■ **TASK DESCRIPTION**: Write out the records once more, exactly as given.

Segment Start: MATERIALS PROVIDED

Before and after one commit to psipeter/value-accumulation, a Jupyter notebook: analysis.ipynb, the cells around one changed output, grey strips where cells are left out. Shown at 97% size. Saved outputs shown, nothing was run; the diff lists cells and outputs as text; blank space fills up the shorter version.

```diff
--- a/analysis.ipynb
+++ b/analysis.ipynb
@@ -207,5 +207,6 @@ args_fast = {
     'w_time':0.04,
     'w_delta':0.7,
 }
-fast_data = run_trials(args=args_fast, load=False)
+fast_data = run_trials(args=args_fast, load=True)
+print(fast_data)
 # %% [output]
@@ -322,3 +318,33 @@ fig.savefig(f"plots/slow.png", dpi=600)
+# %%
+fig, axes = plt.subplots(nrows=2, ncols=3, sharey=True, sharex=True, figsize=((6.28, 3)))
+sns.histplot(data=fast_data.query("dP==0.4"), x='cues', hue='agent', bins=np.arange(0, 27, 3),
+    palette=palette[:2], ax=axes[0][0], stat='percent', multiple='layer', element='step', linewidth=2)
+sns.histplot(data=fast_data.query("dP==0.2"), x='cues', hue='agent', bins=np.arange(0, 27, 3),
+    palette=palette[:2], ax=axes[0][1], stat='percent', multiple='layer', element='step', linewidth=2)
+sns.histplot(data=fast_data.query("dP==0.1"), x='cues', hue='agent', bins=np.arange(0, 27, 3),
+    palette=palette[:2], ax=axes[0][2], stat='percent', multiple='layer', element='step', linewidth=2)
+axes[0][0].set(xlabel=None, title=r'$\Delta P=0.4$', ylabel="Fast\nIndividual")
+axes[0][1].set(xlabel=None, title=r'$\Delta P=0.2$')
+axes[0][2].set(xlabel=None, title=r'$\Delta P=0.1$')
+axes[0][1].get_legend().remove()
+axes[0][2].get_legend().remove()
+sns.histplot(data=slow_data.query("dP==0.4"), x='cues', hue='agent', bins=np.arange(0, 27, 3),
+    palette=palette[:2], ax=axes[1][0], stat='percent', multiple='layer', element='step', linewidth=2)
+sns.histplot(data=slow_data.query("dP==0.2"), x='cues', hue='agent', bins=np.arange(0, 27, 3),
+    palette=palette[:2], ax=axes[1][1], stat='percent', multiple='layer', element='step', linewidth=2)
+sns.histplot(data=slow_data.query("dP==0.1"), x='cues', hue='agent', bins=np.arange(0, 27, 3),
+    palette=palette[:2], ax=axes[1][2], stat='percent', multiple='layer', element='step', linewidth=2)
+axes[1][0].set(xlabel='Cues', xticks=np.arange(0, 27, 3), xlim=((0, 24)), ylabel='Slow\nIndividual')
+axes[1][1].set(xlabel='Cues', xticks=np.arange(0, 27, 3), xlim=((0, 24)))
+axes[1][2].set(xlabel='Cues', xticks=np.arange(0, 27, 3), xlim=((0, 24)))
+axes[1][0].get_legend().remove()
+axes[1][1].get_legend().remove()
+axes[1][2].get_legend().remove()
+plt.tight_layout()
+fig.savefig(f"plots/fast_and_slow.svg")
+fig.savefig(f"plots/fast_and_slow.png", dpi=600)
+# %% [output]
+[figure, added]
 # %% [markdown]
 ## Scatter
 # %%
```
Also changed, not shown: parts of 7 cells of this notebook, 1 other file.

Segment End: MATERIALS PROVIDED

■ **THE COMPLETED TASK**:
Before and after one commit to psipeter/value-accumulation, a Jupyter notebook: analysis.ipynb, the cells around one changed output, grey strips where cells are left out. Shown at 97% size. Saved outputs shown, nothing was run; the diff lists cells and outputs as text; blank space fills up the shorter version.

```diff
--- a/analysis.ipynb
+++ b/analysis.ipynb
@@ -207,5 +207,6 @@ args_fast = {
     'w_time':0.04,
     'w_delta':0.7,
 }
-fast_data = run_trials(args=args_fast, load=False)
+fast_data = run_trials(args=args_fast, load=True)
+print(fast_data)
 # %% [output]
@@ -322,3 +318,33 @@ fig.savefig(f"plots/slow.png", dpi=600)
+# %%
+fig, axes = plt.subplots(nrows=2, ncols=3, sharey=True, sharex=True, figsize=((6.28, 3)))
+sns.histplot(data=fast_data.query("dP==0.4"), x='cues', hue='agent', bins=np.arange(0, 27, 3),
+    palette=palette[:2], ax=axes[0][0], stat='percent', multiple='layer', element='step', linewidth=2)
+sns.histplot(data=fast_data.query("dP==0.2"), x='cues', hue='agent', bins=np.arange(0, 27, 3),
+    palette=palette[:2], ax=axes[0][1], stat='percent', multiple='layer', element='step', linewidth=2)
+sns.histplot(data=fast_data.query("dP==0.1"), x='cues', hue='agent', bins=np.arange(0, 27, 3),
+    palette=palette[:2], ax=axes[0][2], stat='percent', multiple='layer', element='step', linewidth=2)
+axes[0][0].set(xlabel=None, title=r'$\Delta P=0.4$', ylabel="Fast\nIndividual")
+axes[0][1].set(xlabel=None, title=r'$\Delta P=0.2$')
+axes[0][2].set(xlabel=None, title=r'$\Delta P=0.1$')
+axes[0][1].get_legend().remove()
+axes[0][2].get_legend().remove()
+sns.histplot(data=slow_data.query("dP==0.4"), x='cues', hue='agent', bins=np.arange(0, 27, 3),
+    palette=palette[:2], ax=axes[1][0], stat='percent', multiple='layer', element='step', linewidth=2)
+sns.histplot(data=slow_data.query("dP==0.2"), x='cues', hue='agent', bins=np.arange(0, 27, 3),
+    palette=palette[:2], ax=axes[1][1], stat='percent', multiple='layer', element='step', linewidth=2)
+sns.histplot(data=slow_data.query("dP==0.1"), x='cues', hue='agent', bins=np.arange(0, 27, 3),
+    palette=palette[:2], ax=axes[1][2], stat='percent', multiple='layer', element='step', linewidth=2)
+axes[1][0].set(xlabel='Cues', xticks=np.arange(0, 27, 3), xlim=((0, 24)), ylabel='Slow\nIndividual')
+axes[1][1].set(xlabel='Cues', xticks=np.arange(0, 27, 3), xlim=((0, 24)))
+axes[1][2].set(xlabel='Cues', xticks=np.arange(0, 27, 3), xlim=((0, 24)))
+axes[1][0].get_legend().remove()
+axes[1][1].get_legend().remove()
+axes[1][2].get_legend().remove()
+plt.tight_layout()
+fig.savefig(f"plots/fast_and_slow.svg")
+fig.savefig(f"plots/fast_and_slow.png", dpi=600)
+# %% [output]
+[figure, added]
 # %% [markdown]
 ## Scatter
 # %%
```
Also changed, not shown: parts of 7 cells of this notebook, 1 other file.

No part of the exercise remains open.